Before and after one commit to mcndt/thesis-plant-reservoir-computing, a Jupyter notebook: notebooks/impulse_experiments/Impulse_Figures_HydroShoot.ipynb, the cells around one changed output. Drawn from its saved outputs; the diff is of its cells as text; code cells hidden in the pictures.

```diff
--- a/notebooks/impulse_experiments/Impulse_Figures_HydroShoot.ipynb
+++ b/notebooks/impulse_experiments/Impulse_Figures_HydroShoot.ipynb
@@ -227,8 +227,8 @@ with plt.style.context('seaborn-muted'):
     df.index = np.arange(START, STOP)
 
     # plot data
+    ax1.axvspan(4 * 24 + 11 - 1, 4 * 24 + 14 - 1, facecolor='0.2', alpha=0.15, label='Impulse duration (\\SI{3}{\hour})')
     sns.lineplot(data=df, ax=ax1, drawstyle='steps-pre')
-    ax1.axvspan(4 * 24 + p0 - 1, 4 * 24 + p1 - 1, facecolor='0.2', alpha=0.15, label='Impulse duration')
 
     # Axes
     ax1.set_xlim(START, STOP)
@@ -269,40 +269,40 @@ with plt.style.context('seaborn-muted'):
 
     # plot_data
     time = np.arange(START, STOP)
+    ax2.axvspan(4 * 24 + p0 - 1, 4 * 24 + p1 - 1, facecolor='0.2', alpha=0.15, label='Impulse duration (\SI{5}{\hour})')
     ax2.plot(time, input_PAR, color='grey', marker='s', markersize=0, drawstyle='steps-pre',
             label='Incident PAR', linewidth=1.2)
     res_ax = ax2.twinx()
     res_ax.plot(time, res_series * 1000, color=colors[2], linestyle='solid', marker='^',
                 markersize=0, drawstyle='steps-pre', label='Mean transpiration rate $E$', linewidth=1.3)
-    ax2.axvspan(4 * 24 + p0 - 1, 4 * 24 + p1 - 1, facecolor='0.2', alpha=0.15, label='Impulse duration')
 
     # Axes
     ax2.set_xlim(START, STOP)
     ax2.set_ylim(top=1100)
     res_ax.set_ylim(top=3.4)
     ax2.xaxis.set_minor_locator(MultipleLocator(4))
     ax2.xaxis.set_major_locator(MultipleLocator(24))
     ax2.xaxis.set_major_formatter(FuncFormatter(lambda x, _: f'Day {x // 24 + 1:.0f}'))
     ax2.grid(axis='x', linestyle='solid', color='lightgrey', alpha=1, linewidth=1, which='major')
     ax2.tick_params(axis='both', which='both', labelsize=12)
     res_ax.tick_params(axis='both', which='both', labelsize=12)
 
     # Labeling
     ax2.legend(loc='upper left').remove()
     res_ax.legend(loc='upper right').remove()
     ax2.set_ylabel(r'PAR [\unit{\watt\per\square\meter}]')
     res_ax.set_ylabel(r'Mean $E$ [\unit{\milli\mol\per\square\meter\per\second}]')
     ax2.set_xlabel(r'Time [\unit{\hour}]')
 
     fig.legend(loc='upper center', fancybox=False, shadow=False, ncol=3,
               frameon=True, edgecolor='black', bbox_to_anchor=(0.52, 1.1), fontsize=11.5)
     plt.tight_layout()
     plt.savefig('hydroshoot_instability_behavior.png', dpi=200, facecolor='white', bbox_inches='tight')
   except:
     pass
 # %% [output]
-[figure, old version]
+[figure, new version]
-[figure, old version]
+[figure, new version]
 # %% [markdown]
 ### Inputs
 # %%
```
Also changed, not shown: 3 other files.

────────────────

- _PROBLEM TO SOLVE_: Across the entries above, find the lines with the string "arange" and copy them.

- _EXERCISE OUTPUT_:
     df.index = np.arange(START, STOP)
     time = np.arange(START, STOP)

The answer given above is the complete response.